• EXERCISE
Every line with the string "print" in it belongs in your answer, so copy them all from the data.

Records from a data collection:
━━━━━━━━━━
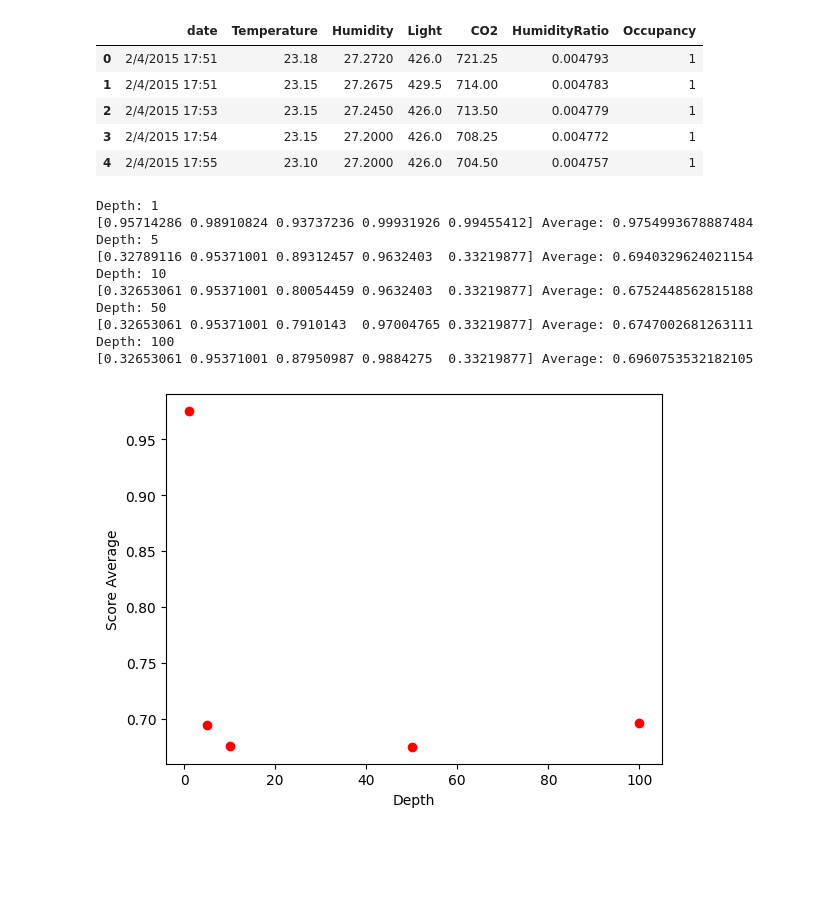
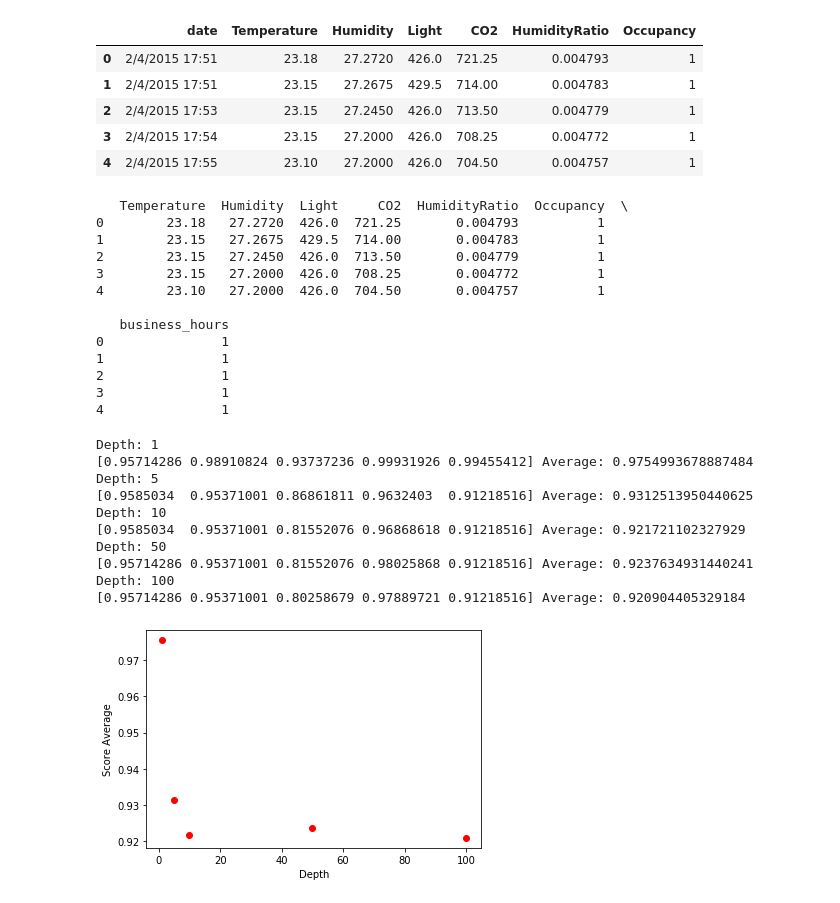
Before and after one commit to paul-semadeni/USU-MCS-Programs, a Jupyter notebook: Spring-2024/Intro-to-Data-Analysis/Assignment-7/main.ipynb, the cells around one changed output. Cells and saved outputs as stored; diff of their text form; code cells hidden in the pictures; blank space fills up the shorter version.

```diff
--- a/Spring-2024/Intro-to-Data-Analysis/Assignment-7/main.ipynb
+++ b/Spring-2024/Intro-to-Data-Analysis/Assignment-7/main.ipynb
@@ -25,3 +25,24 @@ train_office_df.head()
 | 2 | 2/4/2015 17:53 | 23.15 | 27.2450 | 426.0 | 713.50 | 0.004779 | 1 |
 | 3 | 2/4/2015 17:54 | 23.15 | 27.2000 | 426.0 | 708.25 | 0.004772 | 1 |
 | 4 | 2/4/2015 17:55 | 23.10 | 27.2000 | 426.0 | 704.50 | 0.004757 | 1 |
+# %%
+# Convert datetime into if the datetime lands within business hours. Assuming business hours are 7 am to 6 pm
+train_office_df["date_time"] = train_office_df["date"].str.split(" ", n=1, expand=True)[1]
+train_office_df["business_hours"] = (train_office_df["date_time"].str.split(":", n=1, expand=True)[0].astype(int) >= 7) & (train_office_df["date_time"].str.split(":", n=1, expand=True)[0].astype(int) < 18)
+train_office_df["business_hours"] = train_office_df["business_hours"].astype(int)
+train_office_df = train_office_df.drop(columns=["date_time", "date"])
+print(train_office_df.head())
+# %% [output]
+   Temperature  Humidity  Light     CO2  HumidityRatio  Occupancy  \
+0        23.18   27.2720  426.0  721.25       0.004793          1
+1        23.15   27.2675  429.5  714.00       0.004783          1
+2        23.15   27.2450  426.0  713.50       0.004779          1
+3        23.15   27.2000  426.0  708.25       0.004772          1
+4        23.10   27.2000  426.0  704.50       0.004757          1
+
+   business_hours
+0               1
+1               1
+2               1
+3               1
+4               1
@@ -28,42 +63,48 @@ train_office_df.head()
+# %%
+Y = train_office_df["Occupancy"]
+X = train_office_df.drop("Occupancy", axis=1)
 # %%
 # TODO: (a)	Train the following classifiers (using 5-fold cross-validation) on the train  office.csv file and calculate the average accuracy of the cross-validation for each method given below. Vary the hyperparameters of the classifier and draw a plot that shows the average cross-validation accuracy versus hyperparameter values for each classification method shown below: i.	Decision tree (DT) (maxdepth = 1, 5, 10, 50, 100)
-def decision_tree(depths, df,actual=False):
+def decision_tree(depths, X, Y, columns=[], actual=False, plot_tree=False):
     for depth in depths:
         print("Depth:", depth)
-        # We are trying to predict if a room is occupied or not
-        Y = df["Occupancy"]
-        X = df.drop("Occupancy", axis=1)
-        # Convert date to int
-        X["date"] = pd.to_datetime(X["date"]).astype("int64")
         X_train, X_test, Y_train, Y_test = train_test_split(X, Y, test_size=0.8, random_state=1)
         clf = tree.DecisionTreeClassifier(max_depth=depth)
+        clf.fit(X,Y)
         if not actual:
             scores = cross_val_score(clf, X, Y, cv=5)
             avg_score = sum(scores)/len(scores)
             print(scores, "Average:", avg_score)
             plt.plot(depth ,avg_score, "ro-")
             plt.xlabel("Depth")
             plt.ylabel("Score Average")
+
+        if plot_tree:
+            fig = plt.figure(figsize=(25,20))
+            decision_tree = tree.plot_tree(clf, feature_names=columns, class_names=columns, filled=True)
+            fig.show()
+
         if actual:
-            clf.fit(X,Y)
             Y_pred = clf.predict(X_test)
+            Y_prob = clf.predict_proba(X_test)
             conf_mat = confusion_matrix(Y_test, Y_pred)
             print(conf_mat)
-            return conf_mat
+            confusion_matrix_calculations(conf_mat)
+            return Y_test, Y_prob
 
 depths = [1, 5, 10, 50, 100]
-decision_tree(depths, train_office_df)
+decision_tree(depths, X, Y)
 # %% [output]
 Depth: 1
 [0.95714286 0.98910824 0.93737236 0.99931926 0.99455412] Average: 0.9754993678887484
 Depth: 5
-[0.32789116 0.95371001 0.89312457 0.9632403  0.33219877] Average: 0.6940329624021154
+[0.9585034  0.95371001 0.86861811 0.9632403  0.91218516] Average: 0.9312513950440625
 Depth: 10
-[0.32653061 0.95371001 0.80054459 0.9632403  0.33219877] Average: 0.6752448562815188
+[0.9585034  0.95371001 0.81552076 0.96868618 0.91218516] Average: 0.921721102327929
 Depth: 50
-[0.32653061 0.95371001 0.7910143  0.97004765 0.33219877] Average: 0.6747002681263111
+[0.95714286 0.95371001 0.81552076 0.98025868 0.91218516] Average: 0.9237634931440241
 Depth: 100
-[0.32653061 0.95371001 0.87950987 0.9884275  0.33219877] Average: 0.6960753532182105
+[0.95714286 0.95371001 0.80258679 0.97889721 0.91218516] Average: 0.920904405329184
-[figure, old version]
+[figure, new version]
 # %%
 # TODO: ii. K-nearest neighbor (KNN) (k = 1, 2, 3, 4, 5, 10, 15)
```
Also changed, not shown: parts of 17 cells of this notebook.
━━━━━━━━━━
• WRITTEN RESPONSE
+print(train_office_df.head())
         print("Depth:", depth)
             print(scores, "Average:", avg_score)
             print(conf_mat)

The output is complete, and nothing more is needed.